Copyright

All articles are subject to copyright

Footnotes

The predecessor to The Cowper and Newton Journal was The Cowper and Newton Bulletin.

Published in 8 volumes from 2002-2009, it contained museum news in each issue as well as one or more full-length scholarly articles and shorter notes.

Book Museum Tickets

Our Museum building remains CLOSED.  We are opening our gardens on limited entry.  The Cowper & Newton Museum gardens will be open to welcome you on Wednesday 5th August 10.30 – 12.15 and Saturday 8th August 10.30 – 12.15

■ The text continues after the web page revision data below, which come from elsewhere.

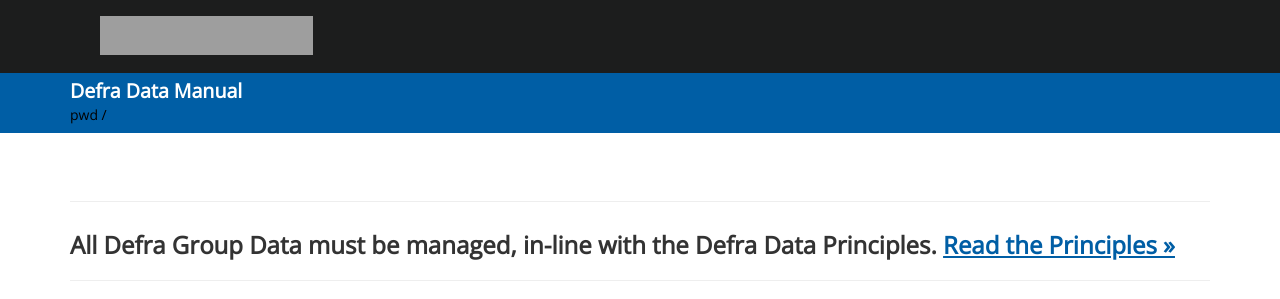
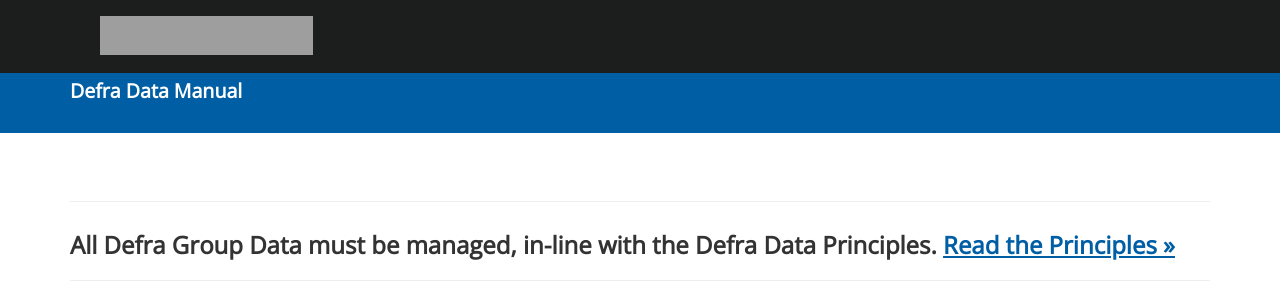
Before and after one commit to andjnewman/DDM, a Jekyll site: the page built from index.md, in a window 1280 px wide. Shown: the top 299 px of the page. Built offline with Jekyll 4.4.1, drawn with Linux system fonts in a browser that asks for light colours; grey boxes are pictures that could not be loaded.

Commit message:
Update default.html

```diff
--- a/_layouts/default.html
+++ b/_layouts/default.html
@@ -19,35 +19,12 @@
                     <h1><a href="{{ site.url }}{{ site.baseurl }}">{{ site.name }}</a></h1>
                 </div>
                 <div class="container">
-<!--                    <ul class="subnav subnav-data">
+                    <ul class="subnav subnav-data">
                         {% assign current_section = page.url | remove_first:'/' | split:"/" | first %}
-                        <li><a {% if current_section == "listing" %}class="active"{% endif %} href="{{ site.url }}{{ site.baseurl }}{{ site.data.listing.subpath }}">{{ site.data.listing.title }}</a></li>
-                        <li><a {% if current_section == "publishwhat" %}class="active"{% endif %} href="{{ site.url }}{{ site.baseurl }}{{ site.data.publishwhat.subpath }}">{{ site.data.publishwhat.title }}</a></li>
-                       <li><a {% if current_section == "contact-us" %}class="active"{% endif %} href="{{ site.url }}{{ site.baseurl }}{{ site.data.contact-us.subpath }}">{{ site.data.contact-us.title }}</a></li>
-                    </ul> -->
-    <!-- Breadcrumbs: -->
-    {% unless page.no_breadcrumbs %}
-      <div id="breadcrumbs" class="no-print">
-        {% capture url_parts %}{{ page.url | replace:'/'," " }}{% endcapture %}
-        {% capture maybe_index_html %}{{ page.url | split: '/' | last }}{% endcapture %}
-        {% if page.breadcrumb_limit %}
-          {% assign num_parts = page.breadcrumb_limit %}
-        {% else %}
-          {% capture num_parts %}{{ url_parts | number_of_words | minus: 1 }}{% endcapture %}
-        {% endif %}
-        {% assign previous="" %}
-        <span title="print working directory">pwd</span>
-        /<!-- Comment to ensure there's no whitespace between the parts of this "path"
-        {% for unused in (1..num_parts) %}
-          {% capture first_word %}{{ url_parts | truncatewords:1 | remove:"..."}}{% endcapture %}
-          {% capture previous %}{{ previous }}/{{ first_word }}{% endcapture %}
-          --><a href="{{previous}}">{{ first_word }}</a><!--
-        -->{% unless forloop.last %}/{% endunless %}<!--
-          {% capture url_parts %}{{ url_parts |remove_first:first_word }}{% endcapture %}
-        {% endfor %}
-        -->
-      </div>
-    {% endunless %}
+                        <li><a {% if current_section == "principles" %}class="active"{% endif %} href="{{ site.url }}{{ site.baseurl }}{{ site.data.listing.subpath }}">{{ site.data.listing.title }}</a></li>
+                        <li><a {% if current_section == "framework" %}class="active"{% endif %} href="{{ site.url }}{{ site.baseurl }}{{ site.data.publishwhat.subpath }}">{{ site.data.publishwhat.title }}</a></li>
+                       <li><a {% if current_section == "guides" %}class="active"{% endif %} href="{{ site.url }}{{ site.baseurl }}{{ site.data.contact-us.subpath }}">{{ site.data.contact-us.title }}</a></li>
+                    </ul>
 
                 </div>
             </nav>
```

(Follow our social media accounts or check back here for further opening days & times as they become available)